The situation is reverse. The police hierarchy appears to lead two separate lives. The other is private and tends to ignore or abandon officers who are serving as servants, while the public one verbally defends or shields officers with VIPS. I was happy when the interim IGP ordered that officers leave VIPs alone. Why should a nation fighting growing insecurity prioritize the safety of a select few over the protection of the majority? VIP protection officers are better equipped than those that patrol our roadways and defend the populace and the nation.
As unexpected as the action was, the foreseeable return of police officers to VIP status does not justify the alleged joy that should accompany the instruction. One of the Nigerian realities we try to ignore is the police, NSCDC officers who serve VIPs and the wealthy, among others. Officers serve everyone from VIPs to property owners to top security commanders. They run errands for their kids while also holding bags for the wives of politicians and cleaning the large men’s shoes in public.
Have you forgotten the female officer who, in December 2015, carried the first lady of Sokoto’s luxury bag? What about the Dambazau orderly, an ex-minister of the interior, who was observed polishing Dambazau’s shoes while his service gun was visibly sticking out from under his jacket? A report by PUNCH titled “Our police, their servants: How Nigeria’s VIPs use police officers, others as domestic servants” cites instances of power abuse including a male police orderly carrying a woman’s handbag outside the Federal High Court in Port Harcourt, Rivers State, and a military orderly carrying the handbag of former beauty queen Dabota Lawson-Aku in Abia State.
No Nigerian is without a tale of how they personally seen police or NSCDC officers being utilized as domestic servants. Visit some hotels, and you’ll witness guards for VIPs opening and locking gates. Visit well-known Nigerians to witness the kind of slavery senior leaders subject their subordinates to. All of these behaviors—from frying “dodo” to packing used plastic cups in gardens to helping housekeepers with household tasks and occasionally accompanying Oga pikins to shops or playgrounds as nannies—indicate the maltreatment the aforementioned cops are subjected to.
Because there appears to be communication between these VIPs, senior officers, and junior cadres, a friend once referred to the VIP attachment as a required Industrial Training inside the police force. Why should a father of three kids carry out a father’s errands while wearing a uniform?
According to certain reports, some big men who are afflicted with a fatal illness like HIV/AIDS occasionally ask their orderlies to fetch them medications so they can take care of themselves. Have the policemen who are tied to VIPs as pals or merely be close to their supervisors if you want to understand what they go through. Very humiliating experiences.
Rich people rarely ask for officers, primarily out of concern about their protection.

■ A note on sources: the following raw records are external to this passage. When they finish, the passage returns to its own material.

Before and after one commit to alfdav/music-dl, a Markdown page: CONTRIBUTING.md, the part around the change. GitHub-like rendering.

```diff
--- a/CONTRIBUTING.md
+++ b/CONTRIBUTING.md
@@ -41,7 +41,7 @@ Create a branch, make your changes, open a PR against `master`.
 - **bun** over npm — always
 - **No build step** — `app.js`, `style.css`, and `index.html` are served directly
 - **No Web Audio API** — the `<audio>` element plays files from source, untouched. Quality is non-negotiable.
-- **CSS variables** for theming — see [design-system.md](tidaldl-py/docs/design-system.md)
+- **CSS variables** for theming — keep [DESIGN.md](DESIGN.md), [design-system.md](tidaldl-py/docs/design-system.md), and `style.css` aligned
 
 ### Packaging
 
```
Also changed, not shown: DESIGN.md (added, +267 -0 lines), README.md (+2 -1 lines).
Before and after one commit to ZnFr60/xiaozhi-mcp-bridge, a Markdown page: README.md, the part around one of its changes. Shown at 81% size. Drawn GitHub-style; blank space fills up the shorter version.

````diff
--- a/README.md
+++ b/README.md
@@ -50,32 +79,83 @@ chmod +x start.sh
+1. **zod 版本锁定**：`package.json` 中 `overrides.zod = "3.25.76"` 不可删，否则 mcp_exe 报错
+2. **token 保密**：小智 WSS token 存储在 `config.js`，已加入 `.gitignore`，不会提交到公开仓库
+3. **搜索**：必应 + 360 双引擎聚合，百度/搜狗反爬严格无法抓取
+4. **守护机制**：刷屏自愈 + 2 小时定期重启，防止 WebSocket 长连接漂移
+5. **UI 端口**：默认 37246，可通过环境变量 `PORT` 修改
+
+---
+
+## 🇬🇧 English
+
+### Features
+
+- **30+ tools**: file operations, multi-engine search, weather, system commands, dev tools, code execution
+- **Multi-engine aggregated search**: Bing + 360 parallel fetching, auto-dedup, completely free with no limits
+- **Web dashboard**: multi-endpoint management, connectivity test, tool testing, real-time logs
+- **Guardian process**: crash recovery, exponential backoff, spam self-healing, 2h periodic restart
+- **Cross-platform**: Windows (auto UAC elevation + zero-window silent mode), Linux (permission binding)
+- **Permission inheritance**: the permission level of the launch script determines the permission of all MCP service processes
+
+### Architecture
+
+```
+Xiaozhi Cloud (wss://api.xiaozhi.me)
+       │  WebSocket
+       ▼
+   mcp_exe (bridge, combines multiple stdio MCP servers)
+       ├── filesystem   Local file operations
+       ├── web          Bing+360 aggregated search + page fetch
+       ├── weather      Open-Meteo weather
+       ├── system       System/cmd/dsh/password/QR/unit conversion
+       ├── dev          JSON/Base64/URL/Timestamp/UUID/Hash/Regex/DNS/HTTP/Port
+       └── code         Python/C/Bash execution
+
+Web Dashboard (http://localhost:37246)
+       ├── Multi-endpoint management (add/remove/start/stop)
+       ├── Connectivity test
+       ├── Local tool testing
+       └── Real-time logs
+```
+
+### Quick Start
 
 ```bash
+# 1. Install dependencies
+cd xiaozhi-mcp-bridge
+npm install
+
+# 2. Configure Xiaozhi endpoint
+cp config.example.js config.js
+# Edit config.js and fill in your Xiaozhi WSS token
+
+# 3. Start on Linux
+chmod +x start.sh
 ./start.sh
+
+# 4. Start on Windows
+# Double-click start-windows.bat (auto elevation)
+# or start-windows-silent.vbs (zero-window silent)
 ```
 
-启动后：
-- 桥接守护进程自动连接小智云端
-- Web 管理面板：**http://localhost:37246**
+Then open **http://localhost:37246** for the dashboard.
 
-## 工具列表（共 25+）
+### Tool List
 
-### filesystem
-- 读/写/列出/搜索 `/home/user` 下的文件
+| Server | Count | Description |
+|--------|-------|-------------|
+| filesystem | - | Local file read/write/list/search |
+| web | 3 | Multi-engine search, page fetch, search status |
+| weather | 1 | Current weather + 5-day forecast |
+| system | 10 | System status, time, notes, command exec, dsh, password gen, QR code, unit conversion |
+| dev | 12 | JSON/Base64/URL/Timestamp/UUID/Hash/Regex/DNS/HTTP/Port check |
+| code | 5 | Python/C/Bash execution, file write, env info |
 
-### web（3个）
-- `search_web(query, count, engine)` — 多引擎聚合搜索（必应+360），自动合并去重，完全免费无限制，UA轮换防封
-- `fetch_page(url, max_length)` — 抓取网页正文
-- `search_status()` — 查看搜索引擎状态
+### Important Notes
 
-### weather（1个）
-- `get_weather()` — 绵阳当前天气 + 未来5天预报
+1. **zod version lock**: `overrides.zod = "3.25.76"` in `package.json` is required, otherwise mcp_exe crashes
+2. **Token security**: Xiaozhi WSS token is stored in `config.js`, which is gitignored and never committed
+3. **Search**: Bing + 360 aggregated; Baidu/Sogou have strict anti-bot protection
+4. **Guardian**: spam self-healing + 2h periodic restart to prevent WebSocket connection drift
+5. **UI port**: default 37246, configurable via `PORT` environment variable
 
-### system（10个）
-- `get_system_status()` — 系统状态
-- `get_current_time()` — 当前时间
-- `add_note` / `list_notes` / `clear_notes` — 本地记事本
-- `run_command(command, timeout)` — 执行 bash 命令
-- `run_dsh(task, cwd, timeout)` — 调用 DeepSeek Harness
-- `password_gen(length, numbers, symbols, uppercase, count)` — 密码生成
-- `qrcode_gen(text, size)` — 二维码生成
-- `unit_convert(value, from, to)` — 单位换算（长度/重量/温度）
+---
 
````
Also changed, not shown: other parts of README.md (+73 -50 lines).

They use this to brag about themselves at functions and during housework. When I received the acting IGP’s order to remove personnel connected to VIPs, I was overjoyed. But would it be implemented completely? What modifications does the interim IGP plan to make? Could seniors and junior cadres who view working for VIPs as a means of eradicating poverty adjust?

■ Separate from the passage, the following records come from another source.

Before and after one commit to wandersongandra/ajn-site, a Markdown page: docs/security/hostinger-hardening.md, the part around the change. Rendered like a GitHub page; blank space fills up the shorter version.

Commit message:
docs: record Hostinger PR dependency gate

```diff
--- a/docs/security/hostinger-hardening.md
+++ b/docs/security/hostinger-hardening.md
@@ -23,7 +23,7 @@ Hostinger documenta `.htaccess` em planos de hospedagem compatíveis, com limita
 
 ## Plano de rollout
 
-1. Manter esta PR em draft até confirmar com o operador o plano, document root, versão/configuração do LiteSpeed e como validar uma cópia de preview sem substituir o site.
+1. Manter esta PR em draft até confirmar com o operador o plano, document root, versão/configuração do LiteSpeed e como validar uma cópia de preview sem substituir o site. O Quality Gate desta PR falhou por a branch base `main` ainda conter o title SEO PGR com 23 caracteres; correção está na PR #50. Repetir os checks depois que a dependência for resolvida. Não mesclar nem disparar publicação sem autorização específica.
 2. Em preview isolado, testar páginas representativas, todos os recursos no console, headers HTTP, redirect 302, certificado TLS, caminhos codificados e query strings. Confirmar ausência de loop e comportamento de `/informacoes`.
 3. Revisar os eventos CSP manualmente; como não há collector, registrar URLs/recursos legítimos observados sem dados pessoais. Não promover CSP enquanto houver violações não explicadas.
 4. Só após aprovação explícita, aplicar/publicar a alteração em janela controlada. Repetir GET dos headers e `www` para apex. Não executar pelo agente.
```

Let me conclude by stating firmly that the matter at hand does not concern the morals of the VIPs or the police personnel involved, but rather the honor and dignity of the police department as a whole. The police need to rethink their strategy and start reforms that will make them stronger. Police should permit private security companies to perform guard tasks and safeguard VIPs. In this era of escalating insecurity, it makes no sense to overwork the Nigeria Police’s already understaffed and overworked employees by adding VIP and guard tasks.

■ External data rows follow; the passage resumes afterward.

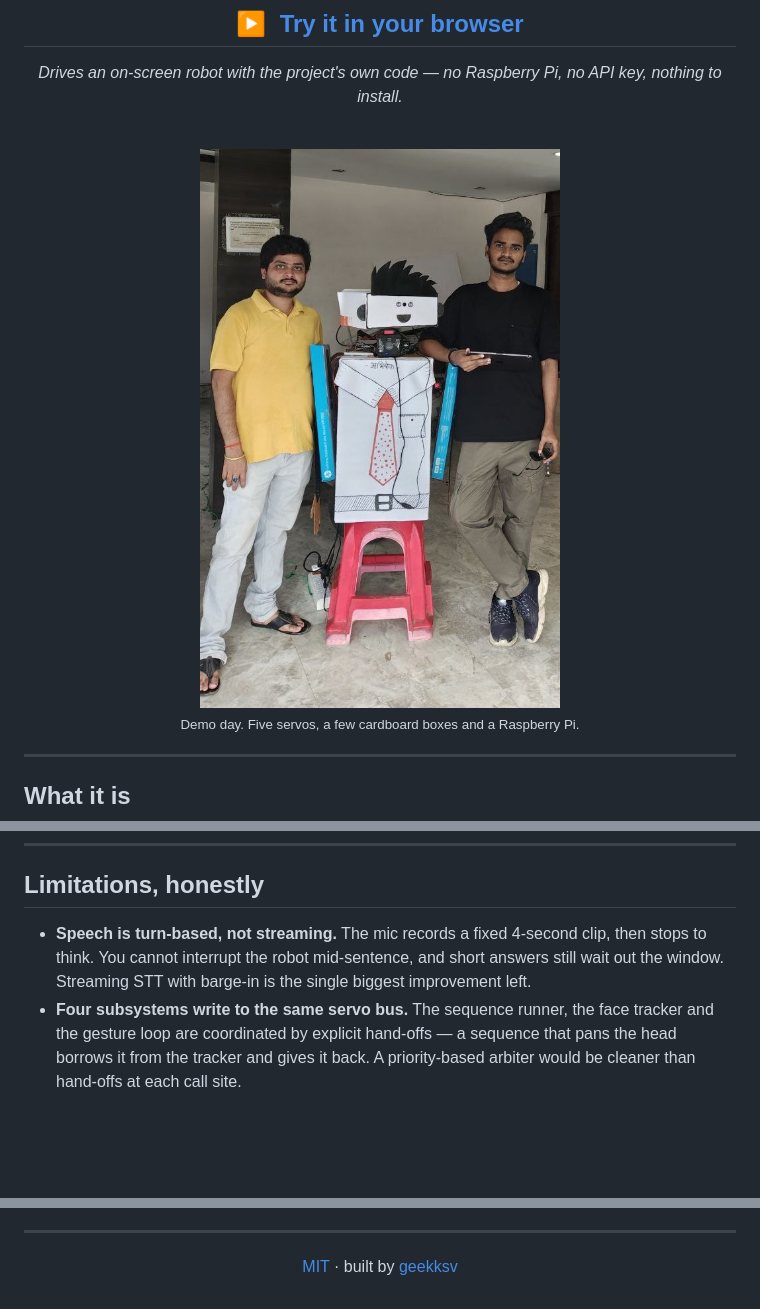
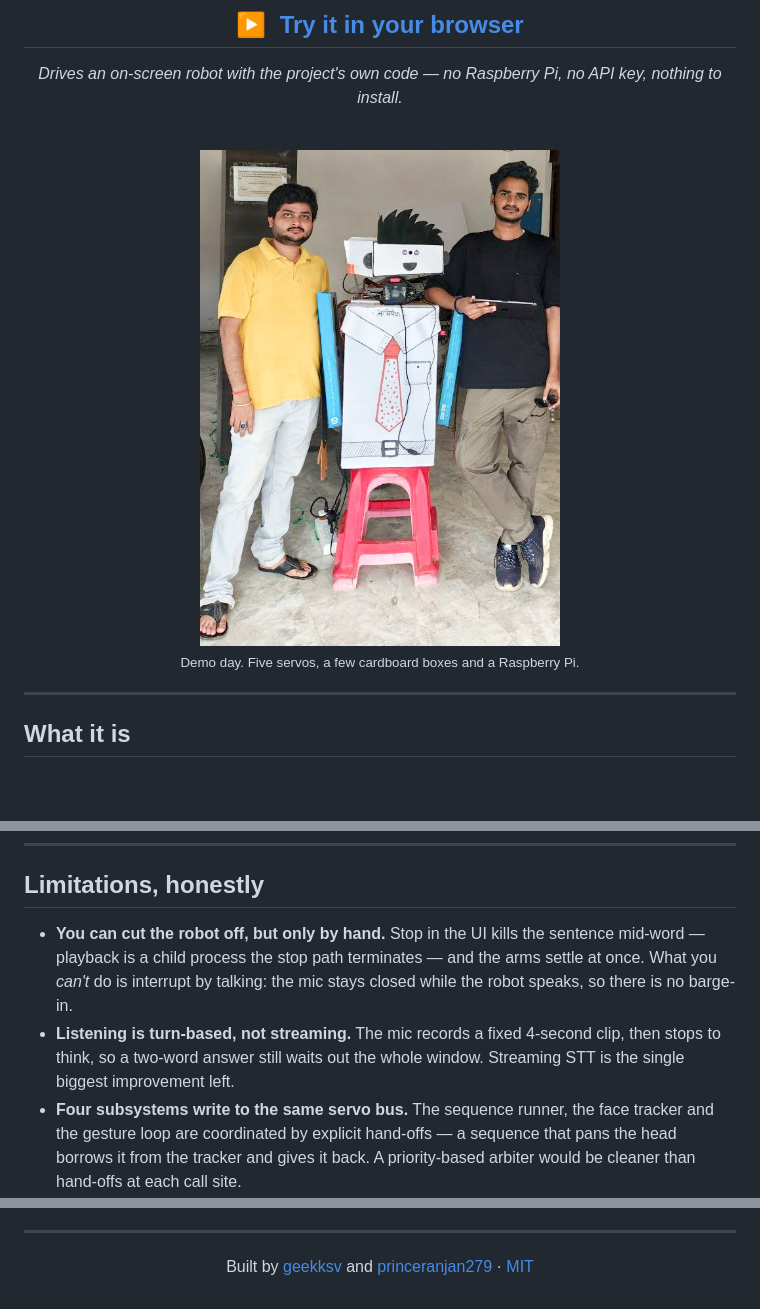
Before and after one commit to geekksv/artyom-robo, a Markdown page: README.md, 3 parts joined by grey strips. Rendered like a GitHub page; pictures changed too: docs/media/robot-team.jpg; blank space fills up the shorter version.

Commit message:
docs: correct the interruption limitation, add contributor credit
The limitation claimed the robot could not be interrupted mid-sentence. That is
no longer true - Stop now kills playback mid-word - and it was already only half
true before, since the gestures did stop. Rewritten as two accurate bullets: you
can cut it off by hand, but not by talking over it, and listening is still
turn-based on a fixed 4-second window.

Also swaps in a tighter crop of the demo-day photo and credits princeranjan279
alongside geekksv in the footer.

```diff
--- a/README.md
+++ b/README.md
@@ -20,7 +20,7 @@ nothing to install.*
 
 <br>
 
-<img src="docs/media/robot-team.jpg" alt="Artyom on demo day, standing between two of the people who built it" width="420">
+<img src="docs/media/robot-team.jpg" alt="Artyom on demo day, standing between the two people who built it" width="360">
 
 <sub>Demo day. Five servos, a few cardboard boxes and a Raspberry Pi.</sub>
 
@@ -323,10 +323,13 @@ docs/                  the browser demo (GitHub Pages)
 
 ## Limitations, honestly
 
-- **Speech is turn-based, not streaming.** The mic records a fixed 4-second clip, then
-  stops to think. You cannot interrupt the robot mid-sentence, and short answers still
-  wait out the window. Streaming STT with barge-in is the single biggest improvement
-  left.
+- **You can cut the robot off, but only by hand.** Stop in the UI kills the sentence
+  mid-word — playback is a child process the stop path terminates — and the arms settle
+  at once. What you *can't* do is interrupt by talking: the mic stays closed while the
+  robot speaks, so there is no barge-in.
+- **Listening is turn-based, not streaming.** The mic records a fixed 4-second clip,
+  then stops to think, so a two-word answer still waits out the whole window. Streaming
+  STT is the single biggest improvement left.
 - **Four subsystems write to the same servo bus.** The sequence runner, the face
   tracker and the gesture loop are coordinated by explicit hand-offs — a sequence that
   pans the head borrows it from the tracker and gives it back. A priority-based arbiter
@@ -344,6 +347,6 @@ docs/                  the browser demo (GitHub Pages)
 
 <div align="center">
 
-[MIT](LICENSE) · built by [geekksv](https://github.com/geekksv)
+Built by [geekksv](https://github.com/geekksv) and [princeranjan279](https://github.com/princeranjan279) · [MIT](LICENSE)
 
 </div>
```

I have no doubt that some police officers who are dedicated to serving the public will choose to safeguard the country over serving a select group of people if given the option. The fundamental truth behind everything is that we need our police on the streets and in their offices rather than using them as domestic help for the wealthy and privileged. Give private security companies complete power over VIP protection, and let the police look after those who are under their perpetual protection. If this is not stopped right away, if they haven’t already, police officers affiliated to VIPs may end up frying puff-puff or akara during gatherings.